TORONTO, Ont. – A 24-hour provincial safety blitz by the Ontario Provincial Police (OPP) and Ministry of Transportation resulted in about 700 charges against commercial drivers, mostly due to driver behavior.
The charges, contends the Ontario Trucking Association (OTA), highlight the fact that most commercial driver violations are related to driver behavior, with mechanical fitness a factor in less than 2% of collisions involving trucks.
“Targeted enforcement on issues such as speeding, distracted driving, hours-of-service and other areas known to cause collisions is a positive use of limited police resources,” said Stephen Laskowski, president and CEO of the OTA. “The majority of truck drivers are professionals who follow the law every day. Initiatives like Operation Corridor help focus attention to the drivers who need it, while leaving law-abiding drivers to conduct their daily business.”
Charges laid during Operation Corridor include:
Equipment issues: 176
Speed limiters: 38
Hours of Service: 31
Distracted driving: 28
Hazardous moving violations: 30
Following too close: 18
Laskowski said speed limiter and hours-of-service enforcement violations uncovered during blitzes such as Operation Corridor should prompt continued focus on certain carriers through facility audits.
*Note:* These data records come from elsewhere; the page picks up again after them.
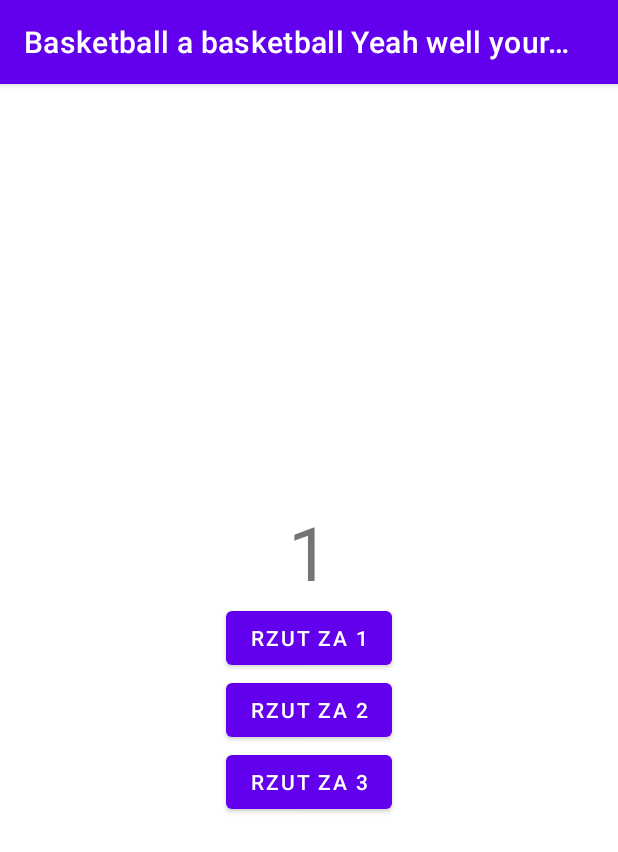
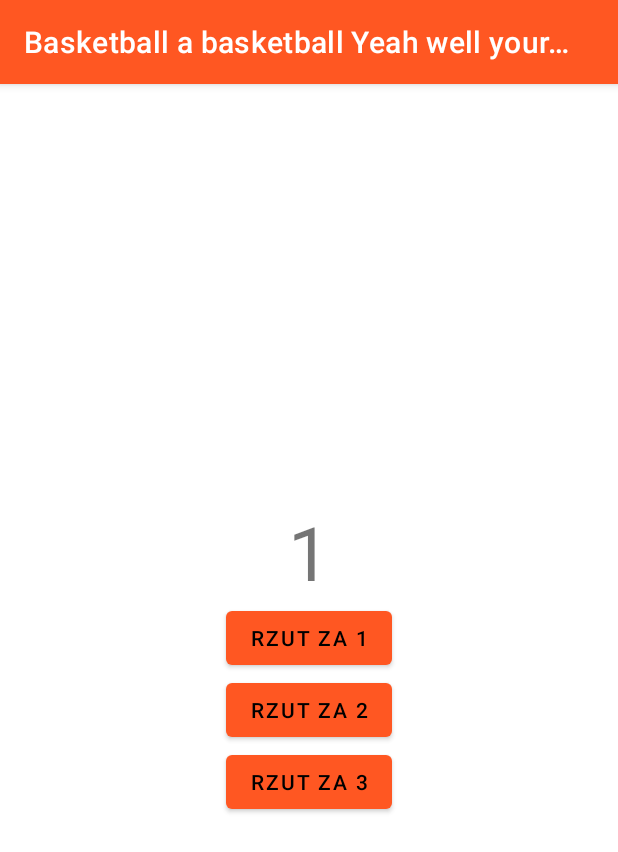
Before and after one commit to MoistyCockital/Basketball-a-basketball-Yeah-well-your-mother-is-a-basketball-I-went-there-your-mother-is-a-bask, an Android app: the screen it shows after launch (MainActivity), after a tap on "RZUT ZA 1", on a phone screen of 412 x 824 dp. Shown: the top 852 px of the screen. Run offline under Robolectric (Android 15) with nearby library versions, the phone set to English and light mode, and no system bars.

Commit message:
Livedata fajnie

```diff
--- a/app/src/main/java/com/example/basketballabasketballyeahwellyourmotherisabasketball/MainActivity.java
+++ b/app/src/main/java/com/example/basketballabasketballyeahwellyourmotherisabasketball/MainActivity.java
@@ -1,6 +1,8 @@
 package com.example.basketballabasketballyeahwellyourmotherisabasketball;
 
 import androidx.appcompat.app.AppCompatActivity;
+import androidx.lifecycle.Observer;
+import androidx.lifecycle.ViewModelProvider;
 
 import android.os.Bundle;
 import android.view.View;
@@ -10,7 +12,8 @@ import com.example.basketballabasketballyeahwellyourmotherisabasketball.databind
 public class MainActivity extends AppCompatActivity {
 
     private ActivityMainBinding binding;
-    private int punkty=0;
+    //private int punkty=0;
+    PunktyViewModel punktyViewModel;
 
     @Override
     protected void onCreate(Bundle savedInstanceState) {
@@ -18,13 +21,38 @@ public class MainActivity extends AppCompatActivity {
         binding = ActivityMainBinding.inflate(getLayoutInflater());
         View view = binding.getRoot();
         setContentView(view);
+        punktyViewModel = new ViewModelProvider(this).get(PunktyViewModel.class);
+        punktyViewModel.getPunkty().observe(this, new Observer<Integer>() {
+            @Override
+            public void onChanged(Integer integer) {
+                binding.punktytextView.setText(String.valueOf(integer));
+            }
+        });
 
         binding.btn1.setOnClickListener(new View.OnClickListener() {
             @Override
             public void onClick(View view){
-                punkty++;
-                        binding.punktytextView.setText(String.valueOf(punkty));
+                //punkty++;
+                punktyViewModel.dodajPunkty(1);
             }
         });
+
+        binding.btn2.setOnClickListener(new View.OnClickListener() {
+            @Override
+            public void onClick(View view){
+                //punkty++;
+                punktyViewModel.dodajPunkty(2);
+            }
+        });
+
+        binding.btn3.setOnClickListener(new View.OnClickListener() {
+            @Override
+            public void onClick(View view){
+                //punkty++;
+                punktyViewModel.dodajPunkty(3);
+            }
+        });
+
+
     }
 }
--- /dev/null
+++ b/app/src/main/java/com/example/basketballabasketballyeahwellyourmotherisabasketball/PunktyViewModel.java
@@ -0,0 +1,26 @@
+package com.example.basketballabasketballyeahwellyourmotherisabasketball;
+
+import androidx.lifecycle.MutableLiveData;
+import androidx.lifecycle.ViewModel;
+
+public class PunktyViewModel extends ViewModel {
+    private MutableLiveData<Integer> punkty;
+
+    public MutableLiveData<Integer> getPunkty() {
+        if(punkty == null){
+            punkty = new MutableLiveData<>();
+            punkty.setValue(0);
+        }
+        return punkty;
+    }
+
+    public void setPunkty(int punkty) {
+        this.punkty.setValue(punkty);
+    }
+
+    public void dodajPunkty(int i){
+        if(punkty.getValue() != null){
+            punkty.setValue(punkty.getValue()+i);
+        }
+    }
+}
--- a/app/src/main/res/layout/activity_main.xml
+++ b/app/src/main/res/layout/activity_main.xml
@@ -24,19 +24,22 @@
             android:id="@+id/btn1"
             android:layout_width="wrap_content"
             android:layout_height="wrap_content"
-            android:text="Rzut za 1" />
+            android:text="Rzut za 1"
+            android:textColor="@color/black"/>
 
         <Button
             android:id="@+id/btn2"
             android:layout_width="wrap_content"
             android:layout_height="wrap_content"
-            android:text="Rzut za 2" />
+            android:text="Rzut za 2"
+            android:textColor="@color/black"/>
 
         <Button
             android:id="@+id/btn3"
             android:layout_width="wrap_content"
             android:layout_height="wrap_content"
-            android:text="Rzut za 3" />
+            android:text="Rzut za 3"
+            android:textColor="@color/black"/>
     </LinearLayout>
 
 </androidx.constraintlayout.widget.ConstraintLayout>
--- a/app/src/main/res/values-night/themes.xml
+++ b/app/src/main/res/values-night/themes.xml
@@ -2,8 +2,8 @@
     <!-- Base application theme. -->
     <style name="Theme.BasketballABasketballYeahWellYourMotherIsABasketball" parent="Theme.MaterialComponents.DayNight.DarkActionBar">
         <!-- Primary brand color. -->
-        <item name="colorPrimary">@color/purple_200</item>
-        <item name="colorPrimaryVariant">@color/purple_700</item>
+        <item name="colorPrimary">@color/orange_1</item>
+        <item name="colorPrimaryVariant">@color/orange_3</item>
         <item name="colorOnPrimary">@color/black</item>
         <!-- Secondary brand color. -->
         <item name="colorSecondary">@color/teal_200</item>
--- a/app/src/main/res/values/colors.xml
+++ b/app/src/main/res/values/colors.xml
@@ -1,8 +1,8 @@
 <?xml version="1.0" encoding="utf-8"?>
 <resources>
-    <color name="purple_200">#FFBB86FC</color>
-    <color name="purple_500">#FF6200EE</color>
-    <color name="purple_700">#FF3700B3</color>
+    <color name="orange_1">#FF9800</color>
+    <color name="orange_2">#FF5722</color>
+    <color name="orange_3">#F44336</color>
     <color name="teal_200">#FF03DAC5</color>
     <color name="teal_700">#FF018786</color>
     <color name="black">#FF000000</color>
--- a/app/src/main/res/values/themes.xml
+++ b/app/src/main/res/values/themes.xml
@@ -2,9 +2,9 @@
     <!-- Base application theme. -->
     <style name="Theme.BasketballABasketballYeahWellYourMotherIsABasketball" parent="Theme.MaterialComponents.DayNight.DarkActionBar">
         <!-- Primary brand color. -->
-        <item name="colorPrimary">@color/purple_500</item>
-        <item name="colorPrimaryVariant">@color/purple_700</item>
-        <item name="colorOnPrimary">@color/white</item>
+        <item name="colorPrimary">@color/orange_2</item>
+        <item name="colorPrimaryVariant">@color/orange_3</item>
+        <item name="colorOnPrimary">@color/black</item>
         <!-- Secondary brand color. -->
         <item name="colorSecondary">@color/teal_200</item>
         <item name="colorSecondaryVariant">@color/teal_700</item>
```
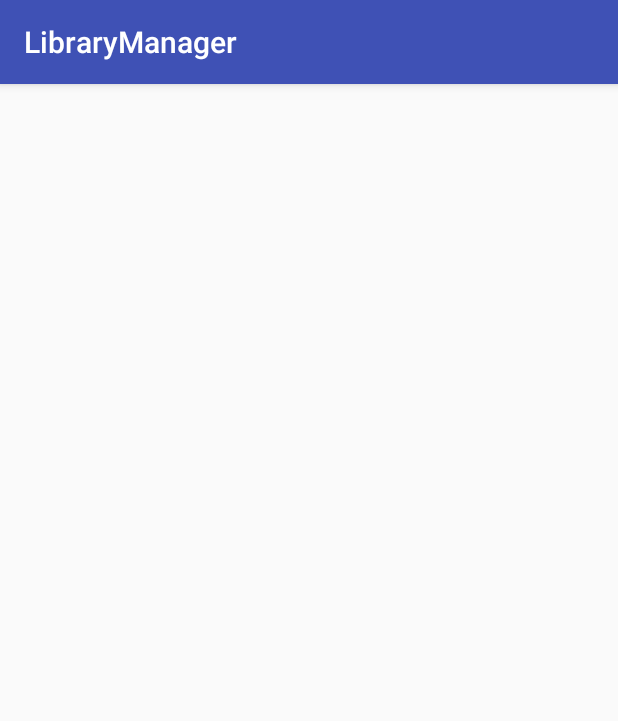
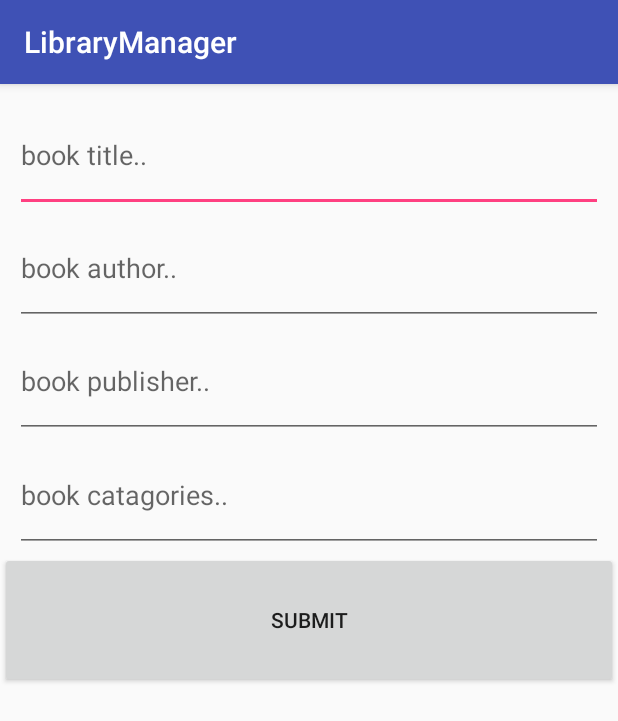
Before and after one commit to TriumphantAkash/LibraryAssistant, an Android app: the AddBookActivity screen opened directly, with no data from a screen before it, on a phone screen of 412 x 824 dp. Shown: the top 721 px of the screen. Run offline under Robolectric (Android 15) with nearby library versions, the phone set to English and light mode, and no system bars.

Commit message:
add book activity and layout

```diff
--- a/app/src/main/java/triumphantakash/github/io/librarymanager/Activities/AddBookActivity.java
+++ b/app/src/main/java/triumphantakash/github/io/librarymanager/Activities/AddBookActivity.java
@@ -2,14 +2,45 @@ package triumphantakash.github.io.librarymanager.Activities;
 
 import android.support.v7.app.AppCompatActivity;
 import android.os.Bundle;
+import android.view.View;
+import android.widget.Button;
+import android.widget.EditText;
 
 import triumphantakash.github.io.librarymanager.R;
+import triumphantakash.github.io.librarymanager.models.Book;
 
 public class AddBookActivity extends AppCompatActivity {
 
+    EditText bookTitle, bookAuthor, bookPublisher, bookCatagories;
+    Button submitButton;
     @Override
     protected void onCreate(Bundle savedInstanceState) {
         super.onCreate(savedInstanceState);
         setContentView(R.layout.activity_add_book);
+
+        bookTitle = (EditText)findViewById(R.id.bookTitle);
+        bookAuthor = (EditText)findViewById(R.id.bookAuthor);
+        bookPublisher = (EditText)findViewById(R.id.bookPublisher);
+        bookCatagories = (EditText)findViewById(R.id.bookCatagories);
+        submitButton = (Button)findViewById(R.id.addBookButton);
+
+        submitButton.setOnClickListener(new View.OnClickListener() {
+            @Override
+            public void onClick(View v) {
+                Book book = new Book();
+                book.setBookTitle(bookTitle.getText().toString());
+                book.setBookAuthor(bookAuthor.getTransitionName().toString());
+                /*
+                ..
+                ..
+                ..
+                */
+                //call web service POST method here and feed this book object to it
+
+
+
+            }
+        });
+
     }
 }
--- a/app/src/main/java/triumphantakash/github/io/librarymanager/models/Book.java
+++ b/app/src/main/java/triumphantakash/github/io/librarymanager/models/Book.java
@@ -12,6 +12,10 @@ public class Book implements Serializable{
     public Book(String title, String author){
         this.bookTitle = title;
         this.bookAuthor = author;
+    }
+
+    public Book(){
+
     }
 
     public void setBookTitle(String bookTitle) {
--- a/app/src/main/res/layout/activity_add_book.xml
+++ b/app/src/main/res/layout/activity_add_book.xml
@@ -1,10 +1,57 @@
 <?xml version="1.0" encoding="utf-8"?>
-<RelativeLayout xmlns:android="http://schemas.android.com/apk/res/android"
-    xmlns:tools="http://schemas.android.com/tools" android:layout_width="match_parent"
-    android:layout_height="match_parent" android:paddingLeft="@dimen/activity_horizontal_margin"
-    android:paddingRight="@dimen/activity_horizontal_margin"
-    android:paddingTop="@dimen/activity_vertical_margin"
-    android:paddingBottom="@dimen/activity_vertical_margin"
-    tools:context="triumphantakash.github.io.librarymanager.Activities.AddBookActivity">
+<LinearLayout xmlns:android="http://schemas.android.com/apk/res/android"
+    android:layout_width="match_parent"
+    android:layout_height="match_parent"
+    android:orientation="vertical"
+    android:weightSum="100">
 
-</RelativeLayout>
+        <EditText
+            android:layout_width="match_parent"
+            android:layout_marginLeft="10dp"
+            android:layout_marginRight="10dp"
+            android:layout_marginTop="10dp"
+            android:layout_weight="10"
+            android:layout_height="0dp"
+            android:ems="10"
+            android:id="@+id/bookTitle"
+            android:hint="book title.."/>
+
+        <EditText
+            android:layout_width="match_parent"
+            android:layout_weight="10"
+            android:layout_height="0dp"
+            android:layout_marginLeft="10dp"
+            android:layout_marginRight="10dp"
+            android:ems="10"
+            android:id="@+id/bookAuthor"
+            android:hint="book author.."/>
+
+        <EditText
+        android:layout_width="match_parent"
+        android:layout_weight="10"
+        android:layout_height="0dp"
+        android:layout_marginLeft="10dp"
+        android:layout_marginRight="10dp"
+        android:ems="10"
+        android:id="@+id/bookPublisher"
+        android:hint="book publisher.."/>
+
+        <EditText
+        android:layout_width="match_parent"
+        android:layout_weight="10"
+        android:layout_height="0dp"
+        android:layout_marginLeft="10dp"
+        android:layout_marginRight="10dp"
+        android:ems="10"
+        android:id="@+id/bookCatagories"
+        android:hint="book catagories.." />
+
+    <Button
+        android:layout_width="match_parent"
+        android:layout_height="0dp"
+        android:layout_weight="12"
+        android:text="Submit"
+        android:id="@+id/addBookButton" />
+
+
+</LinearLayout>
--- /dev/null
+++ b/app/src/main/res/menu/menu_books_activity.xml
@@ -0,0 +1,6 @@
+<menu xmlns:android="http://schemas.android.com/apk/res/android"
+    xmlns:app="http://schemas.android.com/apk/res-auto"
+xmlns:tools="http://schemas.android.com/tools" tools:context=".BooksActivity">
+<item android:id="@+id/action_addBook" android:icon="@drawable/ic_action_add_book"
+    android:orderInCategory="100" app:showAsAction="always"/>
+</menu>
```
Also changed, not shown: app/src/main/java/triumphantakash/github/io/librarymanager/Activities/BookDetailsActivity.java (+40 -0 lines), app/src/main/java/triumphantakash/github/io/librarymanager/Activities/BooksActivity.java (+32 -0 lines), app/src/main/res/layout/activity_book_details.xml (+21 -6 lines), app/src/main/res/drawable/ic_action_add_book.png (added).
MTO transport enforcement officer Chad King walks us through a pre-trip inspection.